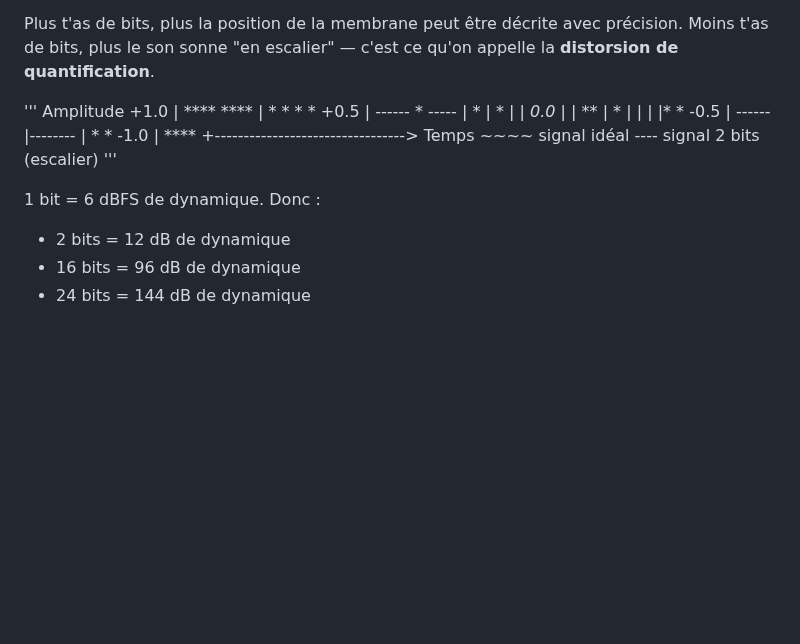
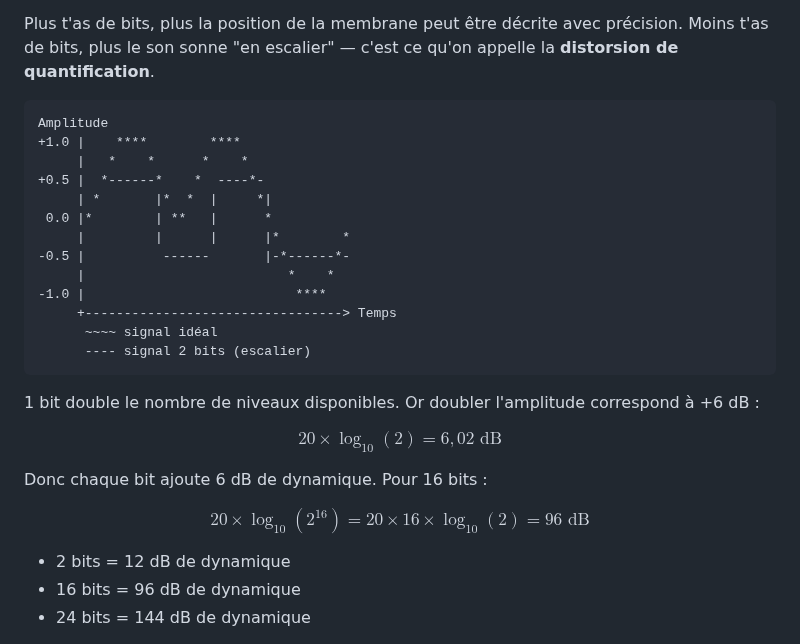
Before and after one commit to ByronlLove/HifiGuard, a Markdown page: docs/guide_audio_FR.md, the part around the change. Drawn GitHub-style; blank space fills up the shorter version.

Commit message:
Enhance audio guide with amplitude graph and dynamics
Added amplitude graph and explained bit dynamics.

````diff
--- a/docs/guide_audio_FR.md
+++ b/docs/guide_audio_FR.md
@@ -151,7 +151,7 @@ Ramené au son : ta membrane doit bouger entre -1 et +1. Avec 16 bits, tu décou
 
 Plus t'as de bits, plus la position de la membrane peut être décrite avec précision. Moins t'as de bits, plus le son sonne "en escalier" — c'est ce qu'on appelle la **distorsion de quantification**.
 
-'''
+```
 Amplitude
 +1.0 |    ****        ****
      |   *    *      *    *
@@ -165,9 +165,15 @@ Amplitude
      +---------------------------------> Temps
       ~~~~ signal idéal
       ---- signal 2 bits (escalier)
-'''
+```
 
-1 bit = 6 dBFS de dynamique. Donc :
+1 bit double le nombre de niveaux disponibles. Or doubler l'amplitude correspond à +6 dB :
+
+$$20 \times \log_{10}(2) = 6{,}02 \text{ dB}$$
+
+Donc chaque bit ajoute 6 dB de dynamique. Pour 16 bits :
+
+$$20 \times \log_{10}(2^{16}) = 20 \times 16 \times \log_{10}(2) = 96 \text{ dB}$$
 
 *   2 bits  = 12 dB de dynamique
 *   16 bits = 96 dB de dynamique
````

- **What this task involves**
Across the data, find each line that has "membrane" in it and copy that line.

- **Answer area**
@@ -151,7 +151,7 @@ Ramené au son : ta membrane doit bouger entre -1 et +1. Avec 16 bits, tu décou
 Plus t'as de bits, plus la position de la membrane peut être décrite avec précision. Moins t'as de bits, plus le son sonne "en escalier" — c'est ce qu'on appelle la **distorsion de quantification**.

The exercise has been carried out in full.